Policy rate: 13.5%
Inflation rate: 11.6% (October)
Excess crude account stood at $324.54 million as of November 20
Nigeria’s central bank is likely keep its rate on hold for a fourth meeting even as inflation jumped to a 17-month high.
That’s as policy makers look for ways to jump-start an economy projected to grow just 2% this year. Governor Godwin Emefiele has said the bank won’t consider cutting rates before inflation slows to the 9% ceiling of the target band.
“The bank is focusing more on growth than inflation and currency at the moment,” said Wahab Mustapha, an analyst with Cordros Securities.
Naija247news.com earlier reported that Annual inflation was 11.61% in October, up from 11.24% in September, the National Bureau of Statistics said on Monday — the highest rate since May 2018. Consumer inflation had dropped to it lowest in almost four years in August.
A separate food price index showed inflation at 14.09% in October, compared with 13.51% a month earlier.
“This rise in the food index was caused by increases in prices of meat, oils and fats, bread and cereals, potatoes, ham and other tubers, fish and vegetables,” the statistics office said in its report. “The rise in food inflation does suggest that border closures may have played a part in temporarily pressuring prices higher,” said Razia Khan, chief economist for Africa and the Middle East at Standard Chartered.
Shoppers at a market in the capital, Abuja, told Reuters the price of many food items, particularly rice, had risen in the last few weeks.
“Food items are very expensive in the market. When you go to a store they will tell you that is because the border is closed,” said housewife Naomi Nguher, who said she was given this reason for high rice prices at four different shops.
Sherifat Ajala, a rice wholesaler in the commercial capital Lagos, said Nigeria’s bad roads were delaying the transportation of the grain, further preventing the supply from meeting high demand.
“Trucks will spend almost two or three weeks on the road before they bring the rice,” he said.
Last week the West African country, along with neighbouring Benin and Niger, agreed to set up a joint border patrol force to tackle smuggling between the nations after a meeting between their foreign ministers.
The central bank is due to set its benchmark interest rate next Tuesday. The bank, which has targeted single-digit inflation, held its main interest rate at 13.5% at its last meeting, in September.
Earlier in the month a deputy governor of the Central Bank of Nigeria (CBN) and a member of the Monetary Policy Committee (MPC), have expressed fears that the persistent fall of Nigeria’s external reserves in recent times may induce exchange rate crisis and trigger capital outflows from the country.
Joseph Nnanna and Robert Asogwa, deputy governor in charge of economic policy and an MPC member respectively, expressed fears in their personal statements at the last meeting of the MPC seen by Naija247news
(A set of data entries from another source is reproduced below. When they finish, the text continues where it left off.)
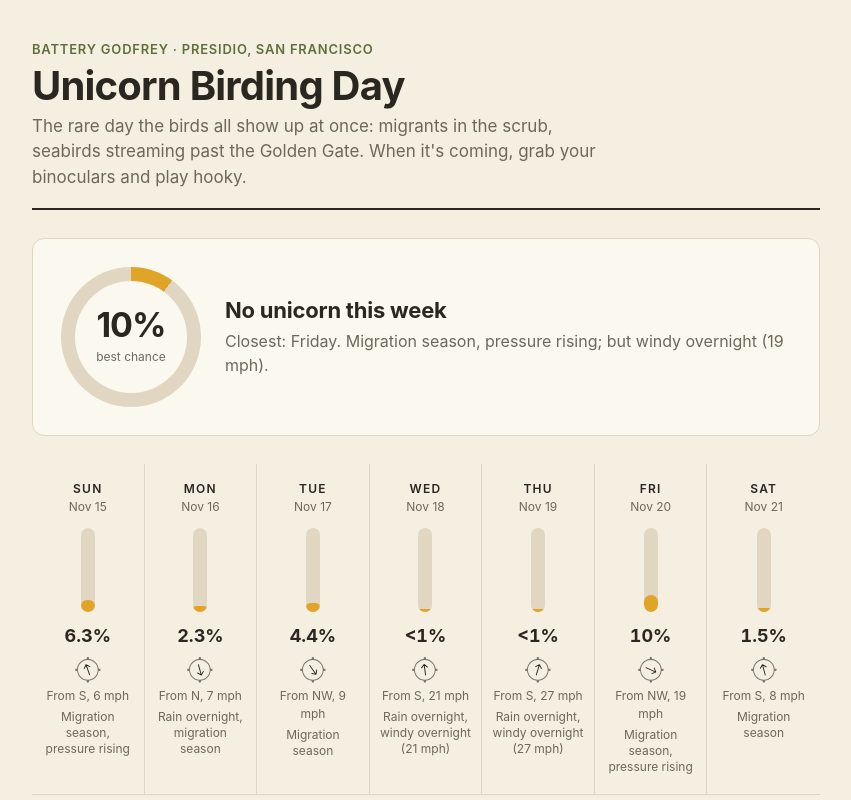
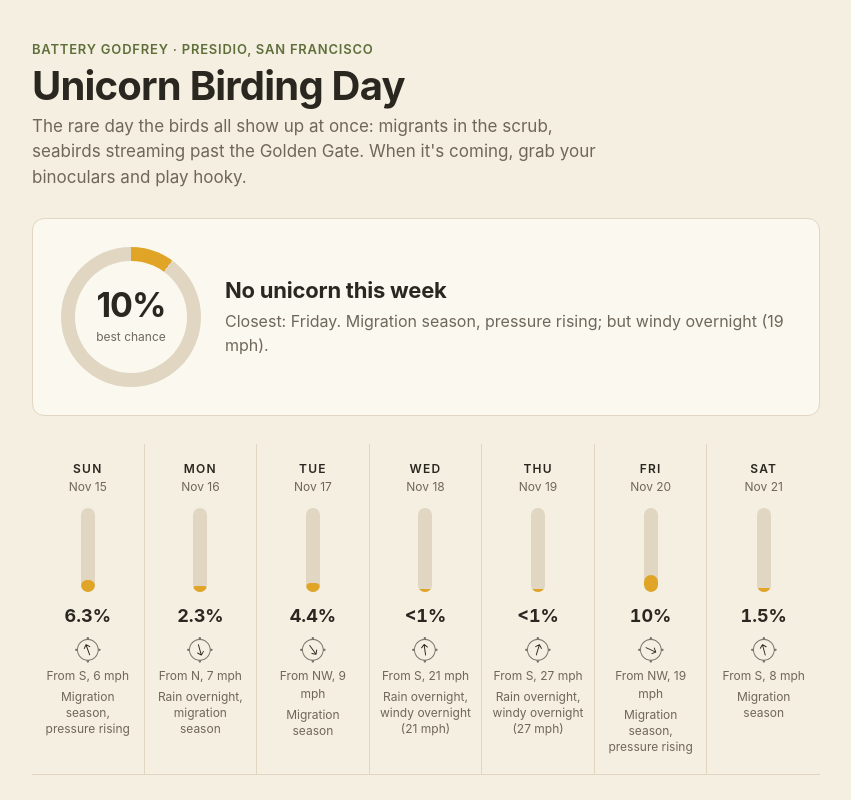
Before and after one commit to swirl2001/unicorn-birding, a plain HTML site: page site/index.html in a window 1280 px wide. Shown: the top 800 px of the page, without its empty margins (214-1065 px from the left). Drawn offline with Linux system fonts and the light colour scheme.

Commit message:
Remove the rule under the header
Co-Authored-By: Claude Opus 5.5 <noreply@anthropic.com>

```diff
--- a/site/index.html
+++ b/site/index.html
@@ -31,7 +31,7 @@
   a { color: inherit; }
 
   /* Masthead */
-  .mast { border-bottom: 2px solid var(--ink); padding-bottom: 18px; }
+  .mast { }
   .kicker { font-size: 13px; font-weight: 600; letter-spacing: .06em; text-transform: uppercase; color: var(--moss); }
   h1 { font-family: var(--serif); font-weight: 700; font-size: clamp(28px, 6vw, 40px); line-height: 1.1; letter-spacing: -0.02em; margin: 4px 0 6px; }
   h1 em { font-style: normal; font-weight: inherit; color: inherit; }
```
Nigeria’s excess crude account
Nigeria’s excess crude account stood at $324.54 million as of November 20, the accountant general said on Thursday.
Reviewing the external reserves movement, Nnanna said external reserves had trended downwards in recent months, declining from US$43.971 billion as at July 31, 2019 to US$ 41.79 billion as at September 16, 2019 or by US$ 2.181 billion or 4.9 percent.
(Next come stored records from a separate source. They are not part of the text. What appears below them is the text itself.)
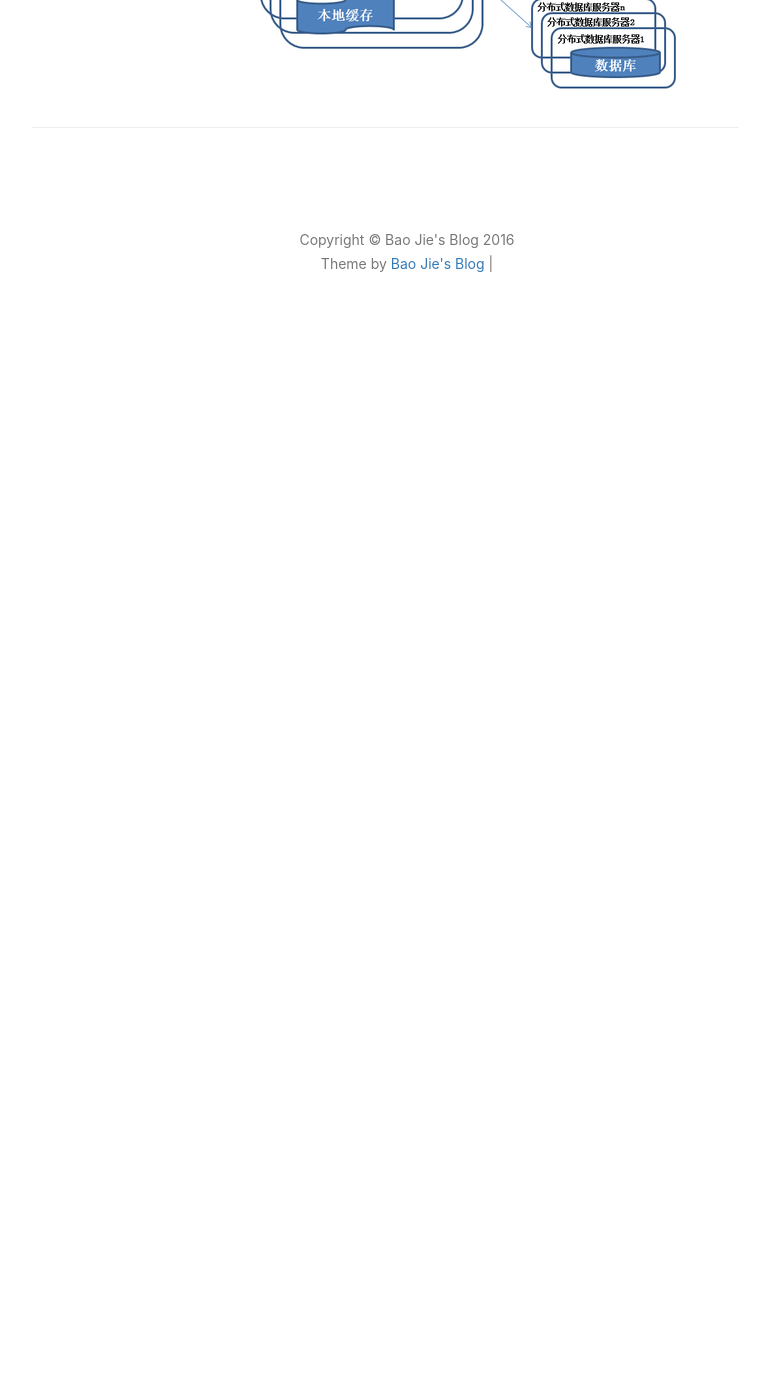
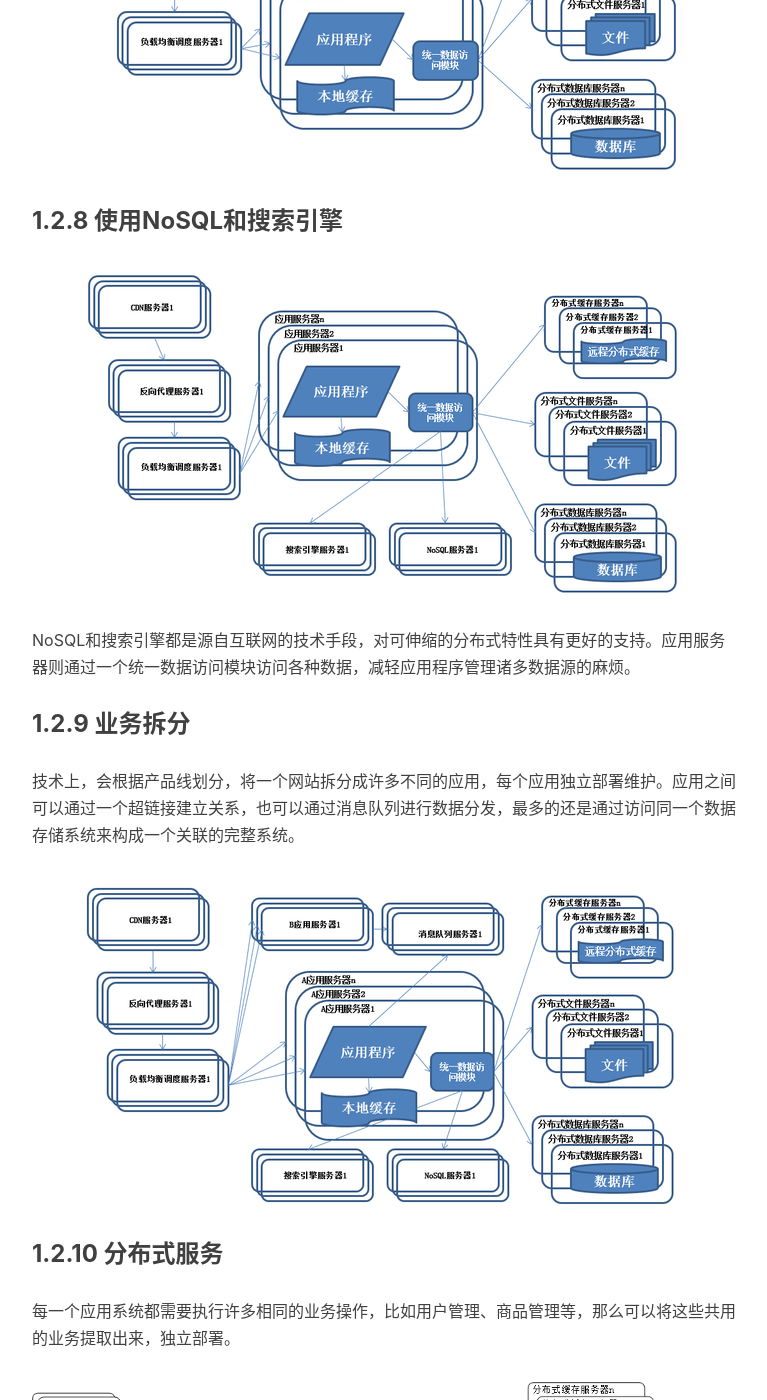
Before and after one commit to jiebaojie/jiebaojie.github.io, a Jekyll site: the page built from notes/architect/websiteTechnologyArchitecture.md, in a window 1280 px wide and 1400 px high, scrolled down 5865 px. Shown: the whole window, without its empty margins (233-1000 px from the left). Built offline with Jekyll 4.4.1, drawn with Linux system fonts in a browser that asks for light colours; nearby versions of some CDN libraries; comment, search, counter and statistics services are not loaded; before the commit the page ends 6205 px from its top, so only the background shows below that; some of the changed text lies outside the part shown.

Commit message:
by baojie

```diff
--- a/notes/architect/websiteTechnologyArchitecture.md
+++ b/notes/architect/websiteTechnologyArchitecture.md
@@ -91,3 +91,23 @@ CDN和反向代理的基本原理都是缓存，区别在于：
 分布式数据库是网站数据库拆分的最后手段，只有在单表数据规模非常庞大的时候才使用。不到不得已时，网站更常用的数据库拆分手段是业务分库，将不同业务的数据库部署在不同的物理服务器上。
 
 ![](/img/notes/architect/websiteTechnologyArchitecture/distributed.png)
+
+### 1.2.8 使用NoSQL和搜索引擎
+
+![](/img/notes/architect/websiteTechnologyArchitecture/nosql_search_engine.png)
+
+NoSQL和搜索引擎都是源自互联网的技术手段，对可伸缩的分布式特性具有更好的支持。应用服务器则通过一个统一数据访问模块访问各种数据，减轻应用程序管理诸多数据源的麻烦。
+
+### 1.2.9 业务拆分
+
+技术上，会根据产品线划分，将一个网站拆分成许多不同的应用，每个应用独立部署维护。应用之间可以通过一个超链接建立关系，也可以通过消息队列进行数据分发，最多的还是通过访问同一个数据存储系统来构成一个关联的完整系统。
+
+![](/img/notes/architect/websiteTechnologyArchitecture/business_split.jpg)
+
+### 1.2.10 分布式服务
+
+每一个应用系统都需要执行许多相同的业务操作，比如用户管理、商品管理等，那么可以将这些共用的业务提取出来，独立部署。
+
+![](/img/notes/architect/websiteTechnologyArchitecture/distributed_server.png)
+
+目前许多大型网站都开始建设云计算平台，将计算作为一种基础资源出售，中小网站不需要再关心技术架构问题，只需要按需付费，就可以使网站随着业务的增长逐渐获得更大的存储空间和更多的计算资源。
```
Also changed, not shown: img/notes/architect/websiteTechnologyArchitecture/business_split.jpg (added), img/notes/architect/websiteTechnologyArchitecture/distributed_server.png (added), img/notes/architect/websiteTechnologyArchitecture/nosql_search_engine.png (added).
Data from the Central Bank of Nigeria (CBN) has since shown that the reserves shed $2,243,157,059 in October, moving from $44,305,099,104 on the last working day of September to $42,061,942,045 as at October 30, 2018, the largest fall since 2018.
The reserves depreciation reflects weakening oil prices and CBN interventions in the foreign exchange market to ensure exchange rate and price stability.
“Although this stock of reserves could finance over 9 months of 36 imports of goods and services at end July 2019, there is need to watch this level considering that the reserves stock at the end of June 2019 could finance over 12 months imports.
“More importantly, the level of reserves has implications for capital inflows and outflows. A weakened net capital inflows position, due to weakening oil prices and external reserves position is helpful to exchange rate stability or the easing of monetary policy stance.
“This thus suggests the need to avoid monetary policy responses that could worsen the capital flows position and, hence external reserves and exchange rate stability,” Nnanna submitted at the last meeting of the MPC.
Asogwa, in his submission, explained that some considerable pressures still exist as the conditions of external reserves and current account balance seemed to have worsened in between the MPC meetings.
The oil savings account, which holds dollar reserves from sales of crude above the assumed benchmark price, contained $1.92 billion as of June 2018.
“CBN staff report shows that gross external reserves as at end of August 2019 declined by 4.7 percent when compared to the levels at end July and there are expectations of additional declines by the fourth quarter of 2019.
“There are, however, fears that this declining trend in external reserves may affect exchange rate stability in the near future,” he said.
The country’s foreign reserves, which saw a remarkable surge in 2018, following improved oil prices, and hitting $47.8 billion in June, has begun to take a downward turn due to shocks from the US market.
“Given the increase in inflation, we now expect that policymakers will leave their key rate on hold,” John Ashbourne, senior emerging markets economist at London-based Capital Economics, said in a note on Monday.